§ **WHAT TO PRODUCE**
Look through the entries below for the string "transition", and copy each line where it is found.

RECORDS FOR THE EXERCISE START

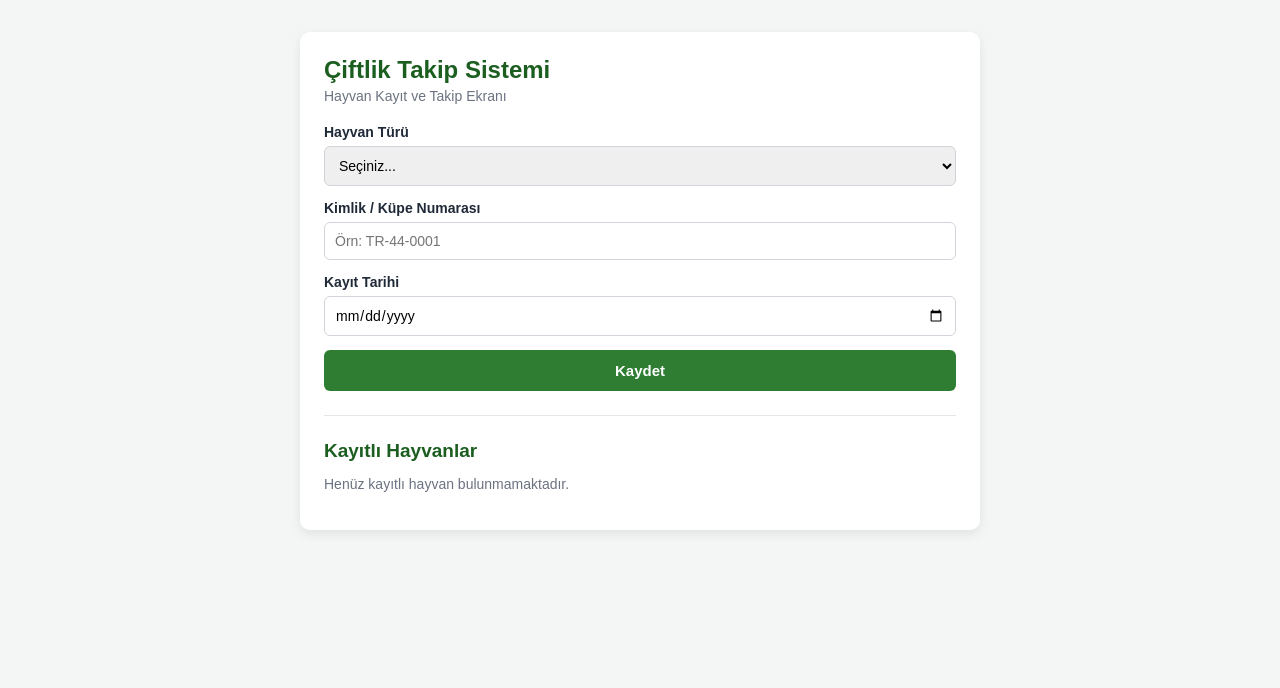
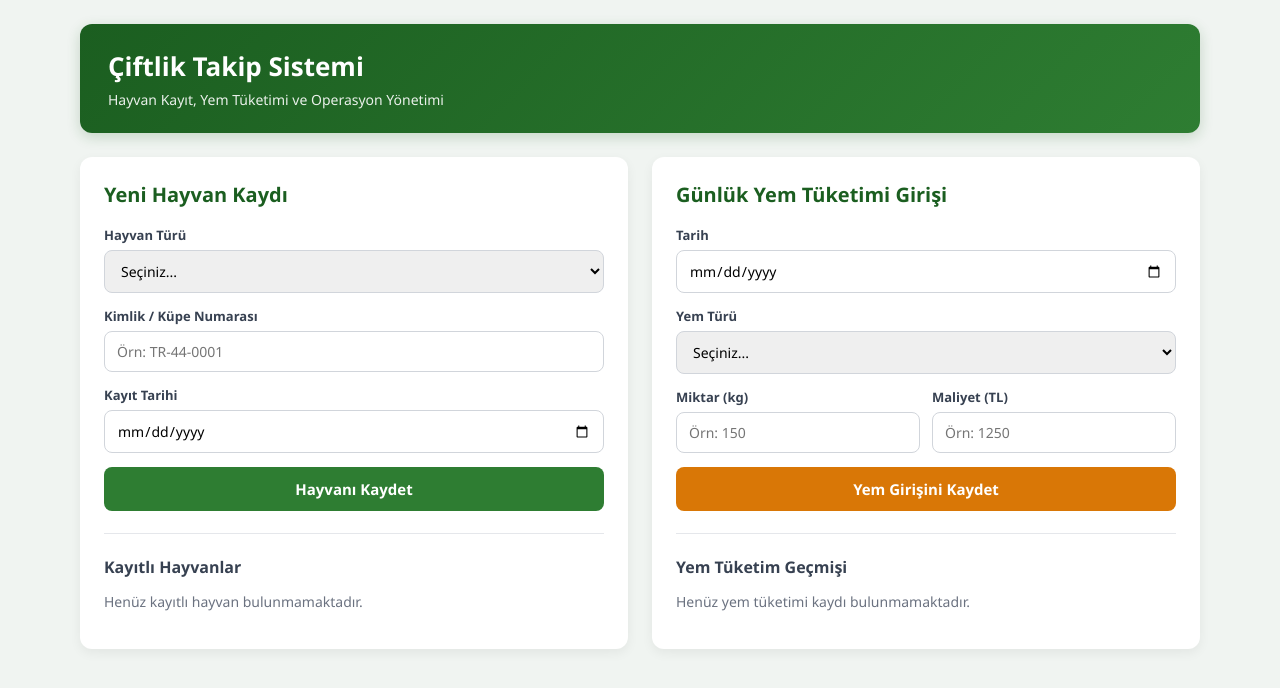
Before and after one commit to receptayyipalan/CiftlikTakip, a plain HTML site: page index.html in a window 1280 px wide. Drawn offline with Linux system fonts and the light colour scheme.

Commit message:
gunluk yem tuketimi girisi eklendi

```diff
--- a/app.js
+++ b/app.js
@@ -1,3 +1,4 @@
+// --- 1. ve 2. GÖREV: HAYVAN KAYIT VE LİSTELEME ---
 const hayvanForm = document.getElementById("hayvanForm");
 const mesajKutusu = document.getElementById("mesaj");
 const hayvanListesi = document.getElementById("hayvanListesi");
@@ -6,7 +7,6 @@ const bosListeMesaji = document.getElementById("bosListeMesaji");
 
 function hayvanlariListele() {
   const hayvanlar = JSON.parse(localStorage.getItem("hayvanlar")) || [];
-
   hayvanListesi.innerHTML = "";
 
   if (hayvanlar.length === 0) {
@@ -44,20 +44,83 @@ hayvanForm.addEventListener("submit", function (e) {
 
   const yeniHayvan = {
     id: Date.now(),
-    tur: tur,
-    kupeNo: kupeNo,
-    kayitTarihi: kayitTarihi
+    tur,
+    kupeNo,
+    kayitTarihi
   };
 
   const mevcutHayvanlar = JSON.parse(localStorage.getItem("hayvanlar")) || [];
   mevcutHayvanlar.push(yeniHayvan);
   localStorage.setItem("hayvanlar", JSON.stringify(mevcutHayvanlar));
 
-  mesajKutusu.textContent = `"${kupeNo}" numaralı ${tur} başarıyla kaydedildi! (Toplam kayıt: ${mevcutHayvanlar.length})`;
+  mesajKutusu.textContent = `"${kupeNo}" numaralı ${tur} başarıyla kaydedildi!`;
   mesajKutusu.classList.remove("gizli");
 
   hayvanForm.reset();
   hayvanlariListele();
 });
 
+// --- 3. GÖREV: GÜNLÜK YEM TÜKETİMİ GİRİŞİ ---
+const yemForm = document.getElementById("yemForm");
+const yemMesaj = document.getElementById("yemMesaj");
+const yemListesi = document.getElementById("yemListesi");
+const yemTablosu = document.getElementById("yemTablosu");
+const bosYemMesaji = document.getElementById("bosYemMesaji");
+
+function yemleriListele() {
+  const yemler = JSON.parse(localStorage.getItem("yemKayitlari")) || [];
+  yemListesi.innerHTML = "";
+
+  if (yemler.length === 0) {
+    yemTablosu.classList.add("gizli");
+    bosYemMesaji.classList.remove("gizli");
+    return;
+  }
+
+  yemler.sort((a, b) => b.tarih.localeCompare(a.tarih));
+
+  bosYemMesaji.classList.add("gizli");
+  yemTablosu.classList.remove("gizli");
+
+  yemler.forEach((yem) => {
+    const satir = document.createElement("tr");
+    satir.innerHTML = `
+      <td>${yem.tarih}</td>
+      <td>${yem.tur}</td>
+      <td>${yem.miktar} kg</td>
+      <td>${Number(yem.tutar).toLocaleString("tr-TR")} TL</td>
+    `;
+    yemListesi.appendChild(satir);
+  });
+}
+
+yemForm.addEventListener("submit", function (e) {
+  e.preventDefault();
+
+  const tarih = document.getElementById("yemTarih").value;
+  const tur = document.getElementById("yemTuru").value;
+  const miktar = parseFloat(document.getElementById("yemMiktar").value);
+  const tutar = parseFloat(document.getElementById("yemTutar").value);
+
+  const yeniYem = {
+    id: Date.now(),
+    tarih,
+    tur,
+    miktar,
+    tutar
+  };
+
+  const mevcutYemler = JSON.parse(localStorage.getItem("yemKayitlari")) || [];
+  mevcutYemler.push(yeniYem);
+  localStorage.setItem("yemKayitlari", JSON.stringify(mevcutYemler));
+
+  yemMesaj.textContent = `${tarih} tarihli ${miktar} kg ${tur} (${tutar.toLocaleString("tr-TR")} TL) kaydedildi!`;
+  yemMesaj.classList.remove("gizli");
+
+  yemForm.reset();
+  yemleriListele();
+});
+
+// Sayfa açıldığında mevcut verileri yükle
 hayvanlariListele();
+yemleriListele();
--- a/index.html
+++ b/index.html
@@ -7,10 +7,15 @@
   <link rel="stylesheet" href="style.css" />
 </head>
 <body>
-  <div class="container">
+  <header class="ust-baslik">
     <h1>Çiftlik Takip Sistemi</h1>
-    <p class="subtitle">Hayvan Kayıt ve Takip Ekranı</p>
+    <p>Hayvan Kayıt, Yem Tüketimi ve Operasyon Yönetimi</p>
+  </header>
 
+  <main class="panel-izgara">
+    <!-- Hayvan Yönetimi Paneli -->
+    <section class="kart">
+      <h2>Yeni Hayvan Kaydı</h2>
       <form id="hayvanForm">
         <div class="form-group">
           <label for="tur">Hayvan Türü</label>
@@ -34,27 +39,88 @@
           <input type="date" id="kayitTarihi" required />
         </div>
 
-      <button type="submit">Kaydet</button>
+        <button type="submit">Hayvanı Kaydet</button>
       </form>
 
       <div id="mesaj" class="mesaj gizli"></div>
 
       <hr class="ayirici" />
 
-    <h2>Kayıtlı Hayvanlar</h2>
+      <h3>Kayıtlı Hayvanlar</h3>
       <p id="bosListeMesaji" class="bos-mesaj">Henüz kayıtlı hayvan bulunmamaktadır.</p>
 
+      <div class="tablo-kapsayici">
         <table id="hayvanTablosu" class="gizli">
           <thead>
             <tr>
               <th>Tür</th>
-          <th>Kimlik / Küpe No</th>
+              <th>Küpe No</th>
               <th>Kayıt Tarihi</th>
             </tr>
           </thead>
           <tbody id="hayvanListesi"></tbody>
         </table>
       </div>
+    </section>
+
+    <!-- Yem Tüketimi Paneli (3. Görev) -->
+    <section class="kart">
+      <h2>Günlük Yem Tüketimi Girişi</h2>
+      <form id="yemForm">
+        <div class="form-group">
+          <label for="yemTarih">Tarih</label>
+          <input type="date" id="yemTarih" required />
+        </div>
+
+        <div class="form-group">
+          <label for="yemTuru">Yem Türü</label>
+          <select id="yemTuru" required>
+            <option value="">Seçiniz...</option>
+            <option value="Saman">Saman</option>
+            <option value="Yonca">Yonca</option>
+            <option value="Kesif Yem">Kesif Yem</option>
+            <option value="Arpa / Tahıl">Arpa / Tahıl</option>
+            <option value="Karma Yem">Karma Yem</option>
+          </select>
+        </div>
+
+        <div class="form-satir">
+          <div class="form-group">
+            <label for="yemMiktar">Miktar (kg)</label>
+            <input type="number" id="yemMiktar" min="1" step="0.5" placeholder="Örn: 150" required />
+          </div>
+
+          <div class="form-group">
+            <label for="yemTutar">Maliyet (TL)</label>
+            <input type="number" id="yemTutar" min="1" step="0.01" placeholder="Örn: 1250" required />
+          </div>
+        </div>
+
+        <button type="submit" class="btn-ikincil">Yem Girişini Kaydet</button>
+      </form>
+
+      <div id="yemMesaj" class="mesaj gizli"></div>
+
+      <hr class="ayirici" />
+
+      <h3>Yem Tüketim Geçmişi</h3>
+      <p id="bosYemMesaji" class="bos-mesaj">Henüz yem tüketimi kaydı bulunmamaktadır.</p>
+
+      <div class="tablo-kapsayici">
+        <table id="yemTablosu" class="gizli">
+          <thead>
+            <tr>
+              <th>Tarih</th>
+              <th>Yem Türü</th>
+              <th>Miktar</th>
+              <th>Maliyet</th>
+            </tr>
+          </thead>
+          <tbody id="yemListesi"></tbody>
+        </table>
+      </div>
+    </section>
+  </main>
 
   <script src="app.js"></script>
 </body>
--- a/style.css
+++ b/style.css
@@ -1,59 +1,94 @@
 * {
   box-sizing: border-box;
-  font-family: Arial, sans-serif;
+  font-family: "Segoe UI", Arial, sans-serif;
 }
 
 body {
-  background-color: #f3f6f4;
+  background-color: #f0f4f1;
   margin: 0;
-  padding: 32px 16px;
+  padding: 24px 16px 48px;
   color: #1f2937;
 }
 
-.container {
-  max-width: 680px;
+.ust-baslik {
+  max-width: 1120px;
+  margin: 0 auto 24px;
+  background: linear-gradient(135deg, #1b5e20, #2e7d32);
+  color: #ffffff;
+  padding: 24px 28px;
+  border-radius: 12px;
+  box-shadow: 0 4px 14px rgba(27, 94, 32, 0.2);
+}
+
+.ust-baslik h1 {
+  margin: 0 0 6px;
+  font-size: 26px;
+}
+
+.ust-baslik p {
+  margin: 0;
+  opacity: 0.9;
+  font-size: 14px;
+}
+
+.panel-izgara {
+  max-width: 1120px;
   margin: 0 auto;
+  display: grid;
+  grid-template-columns: repeat(auto-fit, minmax(340px, 1fr));
+  gap: 24px;
+  align-items: start;
+}
+
+.kart {
   background: #ffffff;
   padding: 24px;
-  border-radius: 10px;
-  box-shadow: 0 4px 12px rgba(0, 0, 0, 0.08);
-}
-
-h1 {
-  margin: 0 0 4px;
-  color: #1b5e20;
-  font-size: 24px;
+  border-radius: 12px;
+  box-shadow: 0 4px 12px rgba(0, 0, 0, 0.06);
 }
 
 h2 {
-  margin: 0 0 12px;
+  margin: 0 0 18px;
   color: #1b5e20;
-  font-size: 19px;
+  font-size: 20px;
 }
 
-.subtitle {
-  margin: 0 0 20px;
-  color: #6b7280;
-  font-size: 14px;
+h3 {
+  margin: 0 0 12px;
+  color: #374151;
+  font-size: 16px;
 }
 
 .form-group {
   margin-bottom: 14px;
 }
 
+.form-satir {
+  display: grid;
+  grid-template-columns: 1fr 1fr;
+  gap: 12px;
+}
+
 label {
   display: block;
   margin-bottom: 6px;
-  font-weight: bold;
-  font-size: 14px;
+  font-weight: 600;
+  font-size: 13px;
+  color: #374151;
 }
 
 input, select {
   width: 100%;
-  padding: 10px;
+  padding: 10px 12px;
   border: 1px solid #d1d5db;
-  border-radius: 6px;
+  border-radius: 8px;
   font-size: 14px;
+  transition: border-color 0.2s;
+}
+
+input:focus, select:focus {
+  outline: none;
+  border-color: #2e7d32;
 }
 
 button {
@@ -62,29 +97,39 @@ button {
   background-color: #2e7d32;
   color: white;
   border: none;
-  border-radius: 6px;
+  border-radius: 8px;
   font-size: 15px;
-  font-weight: bold;
+  font-weight: 600;
   cursor: pointer;
+  transition: background-color 0.2s;
 }
 
 button:hover {
   background-color: #1b5e20;
 }
 
+.btn-ikincil {
+  background-color: #d97706;
+}
+
+.btn-ikincil:hover {
+  background-color: #b45309;
+}
+
 .mesaj {
-  margin-top: 16px;
+  margin-top: 14px;
   padding: 12px;
-  border-radius: 6px;
+  border-radius: 8px;
   background-color: #e8f5e9;
   color: #1b5e20;
   font-size: 14px;
+  font-weight: 500;
 }
 
 .ayirici {
   border: none;
   border-top: 1px solid #e5e7eb;
-  margin: 24px 0;
+  margin: 22px 0;
 }
 
 .bos-mesaj {
@@ -92,15 +137,19 @@ button:hover {
   font-size: 14px;
 }
 
+.tablo-kapsayici {
+  overflow-x: auto;
+}
+
 table {
   width: 100%;
   border-collapse: collapse;
-  margin-top: 8px;
+  margin-top: 6px;
 }
 
 th, td {
   text-align: left;
-  padding: 10px 12px;
+  padding: 10px;
   border-bottom: 1px solid #e5e7eb;
   font-size: 14px;
 }
@@ -108,7 +157,7 @@ th, td {
 th {
   background-color: #f0fdf4;
   color: #1b5e20;
-  font-weight: bold;
+  font-weight: 600;
 }
 
 tbody tr:hover {
```
Lines whose indentation alone changed are shown as unchanged.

RECORDS FOR THE EXERCISE END

§ **ANSWER SPACE**
+  transition: border-color 0.2s;
+  transition: background-color 0.2s;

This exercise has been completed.